■ PROBLEM ■
Each entry here needs to be given again exactly.

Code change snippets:
━━━━

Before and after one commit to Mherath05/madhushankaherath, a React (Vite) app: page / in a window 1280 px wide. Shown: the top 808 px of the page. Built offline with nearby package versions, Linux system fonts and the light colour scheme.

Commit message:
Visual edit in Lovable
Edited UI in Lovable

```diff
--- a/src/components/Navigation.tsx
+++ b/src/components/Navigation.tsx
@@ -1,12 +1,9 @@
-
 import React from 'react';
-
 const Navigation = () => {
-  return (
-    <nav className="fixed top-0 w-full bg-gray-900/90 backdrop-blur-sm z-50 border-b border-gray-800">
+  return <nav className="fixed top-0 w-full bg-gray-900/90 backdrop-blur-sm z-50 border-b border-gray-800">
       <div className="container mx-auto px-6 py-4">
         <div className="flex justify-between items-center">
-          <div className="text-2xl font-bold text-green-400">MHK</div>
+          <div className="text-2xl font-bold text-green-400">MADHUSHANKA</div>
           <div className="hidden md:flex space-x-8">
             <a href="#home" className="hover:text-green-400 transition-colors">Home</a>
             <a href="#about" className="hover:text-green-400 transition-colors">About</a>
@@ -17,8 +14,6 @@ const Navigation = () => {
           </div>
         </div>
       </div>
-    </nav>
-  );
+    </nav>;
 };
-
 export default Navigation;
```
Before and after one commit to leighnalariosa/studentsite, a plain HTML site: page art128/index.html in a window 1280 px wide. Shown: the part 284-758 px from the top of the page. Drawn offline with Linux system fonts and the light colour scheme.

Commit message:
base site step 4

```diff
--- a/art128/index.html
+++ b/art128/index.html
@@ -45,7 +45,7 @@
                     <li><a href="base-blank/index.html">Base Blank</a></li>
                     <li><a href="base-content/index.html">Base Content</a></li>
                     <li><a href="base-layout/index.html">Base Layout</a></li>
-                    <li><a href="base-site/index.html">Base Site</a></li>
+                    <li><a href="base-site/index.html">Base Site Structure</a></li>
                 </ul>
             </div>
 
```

━━━━

■ WRITTEN REPLY ■
Before and after one commit to Mherath05/madhushankaherath, a React (Vite) app: page / in a window 1280 px wide. Shown: the top 808 px of the page. Built offline with nearby package versions, Linux system fonts and the light colour scheme.

Commit message:
Visual edit in Lovable
Edited UI in Lovable

```diff
--- a/src/components/Navigation.tsx
+++ b/src/components/Navigation.tsx
@@ -1,12 +1,9 @@
-
 import React from 'react';
-
 const Navigation = () => {
-  return (
-    <nav className="fixed top-0 w-full bg-gray-900/90 backdrop-blur-sm z-50 border-b border-gray-800">
+  return <nav className="fixed top-0 w-full bg-gray-900/90 backdrop-blur-sm z-50 border-b border-gray-800">
       <div className="container mx-auto px-6 py-4">
         <div className="flex justify-between items-center">
-          <div className="text-2xl font-bold text-green-400">MHK</div>
+          <div className="text-2xl font-bold text-green-400">MADHUSHANKA</div>
           <div className="hidden md:flex space-x-8">
             <a href="#home" className="hover:text-green-400 transition-colors">Home</a>
             <a href="#about" className="hover:text-green-400 transition-colors">About</a>
@@ -17,8 +14,6 @@ const Navigation = () => {
           </div>
         </div>
       </div>
-    </nav>
-  );
+    </nav>;
 };
-
 export default Navigation;
```
Before and after one commit to leighnalariosa/studentsite, a plain HTML site: page art128/index.html in a window 1280 px wide. Shown: the part 284-758 px from the top of the page. Drawn offline with Linux system fonts and the light colour scheme.

Commit message:
base site step 4

```diff
--- a/art128/index.html
+++ b/art128/index.html
@@ -45,7 +45,7 @@
                     <li><a href="base-blank/index.html">Base Blank</a></li>
                     <li><a href="base-content/index.html">Base Content</a></li>
                     <li><a href="base-layout/index.html">Base Layout</a></li>
-                    <li><a href="base-site/index.html">Base Site</a></li>
+                    <li><a href="base-site/index.html">Base Site Structure</a></li>
                 </ul>
             </div>
 
```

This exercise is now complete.